The Twentieth Century tells a bastardised history of Canadian politics

Matthew Rankin’s audacious debut uses its seedy style to rewrite the life and times of a former Canadian Prime Minister.

Dan Beirne as Mackenzie King in The Twentieth Century (2019)

The Twentieth Century: the Epic of Mackenzie King as Recounted in Ten Chapters is streaming on Mubi from 15 February.

A (heavily) fictionalised account of the early political career of William Lyon Mackenzie King, three-time prime minister of Canada, The Twentieth Century is a feverish hallucination of emotional repression. Set during the Canadian prime ministerial election of 1899 (at which point the real King had yet to begin his career in politics), the film features a cast of actual historical figures mutated beyond recognition. The British aristocrat and governor-general of Canada Lord Minto here becomes the imperialist-fascist dictator Lord Muto, who is set on defeating Joseph-Israël Tarte, a real-life Québécois leftist political leader who here is hatched from a giant egg.

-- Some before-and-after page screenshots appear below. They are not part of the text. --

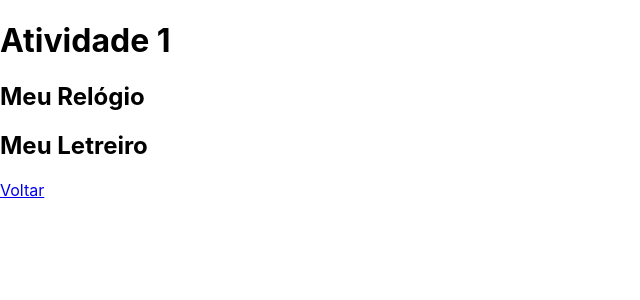
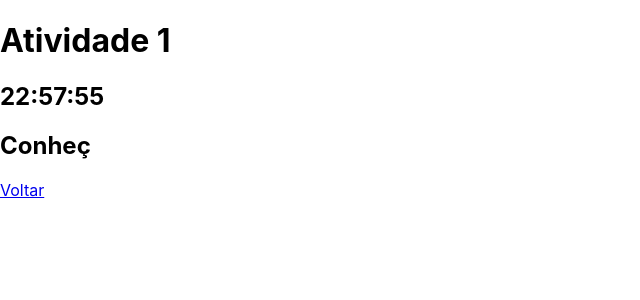
Before and after one commit to MuriloHI/react, a React (Create React App) app: page /atv01 in a window 1280 px wide. Shown: the top 300 px of the page, without its empty margins (0-640 px from the left). Built offline with nearby package versions, Linux system fonts and the light colour scheme.

Commit message:
Commit Atv 01 Relógio e Letreiro

```diff
--- a/package.json
+++ b/package.json
@@ -8,7 +8,7 @@
     "@testing-library/user-event": "^13.5.0",
     "react": "^18.2.0",
     "react-dom": "^18.2.0",
-    "react-router-dom": "^7.5.1",
+    "react-router-dom": "^7.5.3",
     "react-scripts": "5.0.1",
     "web-vitals": "^2.1.4"
   },
--- a/src/Letreiro.js
+++ b/src/Letreiro.js
@@ -1,9 +1,30 @@
-
+import { useState, useEffect } from 'react';
 
 export default function Letreiro() {
-    return (
-      <>
-        <h2>Meu Letreiro</h2>
-      </>
-    );
-  }
+  const mensagemCompleta = 'Conheça a Fatec';
+  const [mensagemAtual, setMensagemAtual] = useState('');
+  const [letraAtual_index, setLetraAtual] = useState(0);
+
+  useEffect(() => {
+    const intervalo = setInterval(() => {
+      if (letraAtual_index < mensagemCompleta.length) {
+        setMensagemAtual((textoAnterior) => textoAnterior + mensagemCompleta[letraAtual_index]);
+        setLetraAtual((indiceAnterior) => indiceAnterior + 1);
+      } else {
+        clearInterval(intervalo);
+        setTimeout(() => {
+          setMensagemAtual('');
+          setLetraAtual(0);
+        }, 1000);
+      }
+    }, 200);
+
+    return () => clearInterval(intervalo);
+  }, [letraAtual_index]);
+
+  return (
+    <section>
+      <h2>{mensagemAtual}</h2>
+    </section>
+  );
+}
--- a/src/Relogio.js
+++ b/src/Relogio.js
@@ -1,7 +1,29 @@
+import { useState, useEffect } from 'react';
+
 export default function Relogio() {
-    return (
-      <>
-        <h2>Meu Relógio</h2>
-      </>
-    );
+
+  const [horaAtual, definirHoraAtual] = useState(new Date());
+
+  useEffect(() => {
+
+    const intervalo = setInterval(() => {
+      const novaHora = new Date();
+      definirHoraAtual(novaHora);
+    }, 1000);
+
+    return () => {
+      clearInterval(intervalo);
+    };
+
+  }, []);
+
+  const horas = horaAtual.getHours().toString().padStart(2, '0');
+  const minutos = horaAtual.getMinutes().toString().padStart(2, '0');
+  const segundos = horaAtual.getSeconds().toString().padStart(2, '0');
+
+  return (
+    <section>
+      <h1>{horas}:{minutos}:{segundos}</h1>
+    </section>
+  );
 }
```
Also changed, not shown: 2 other files (tests, documents, lock files or other folders).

As Lord Muto and Tarte battle for election victory, the young Mackenzie King is an easily-influenced accomplice. Throughout the film his political affiliation shifts to match his current love interest: his infatuation for Muto’s British nationalist daughter Ruby is displaced by French-Canadian Nurse Lapointe, who introduces King to Tarte’s utopian ideals.

The Twentieth Century (2019)

One particularly apocryphal addition to King’s history is an obsessive fetish for women’s boots; his deeply felt shame for this form of sexual desire is symbolised by an ejaculating cactus in the corner of his childhood bedroom, which eventually decomposes into a festering pile of sludge.

Rankin’s aesthetic influences are remarkably varied but never messily combined: the angular sets representing the snowy Canadian landscape are pure German expressionism; Lord Muto’s totalitarian rallies combine Orwell, Riefenstahl and Soviet constructivism in a megamix of megalomania; the humour is Monty Python meets The Mighty Boosh, and the tone deliriously absurdist whilst simultaneously mimicking the colonialist ‘objectivity’ of Pathé newsreels. The approach may sound scattergun but the resulting work is intricately and carefully crafted, right down to the scuzzy graininess of the 16mm and super 8 film stock.

The Twentieth Century will not be to everyone’s taste but for fans it is destined to become a cult classic. With delightfully memorable dialogue, including King’s catchphrase (“Sure as a winter’s day in spring”) and repeated references to “upstanding Canadian members”, this is a film that will inevitably leave a legacy of raucous quote-along midnight screenings.

Further reading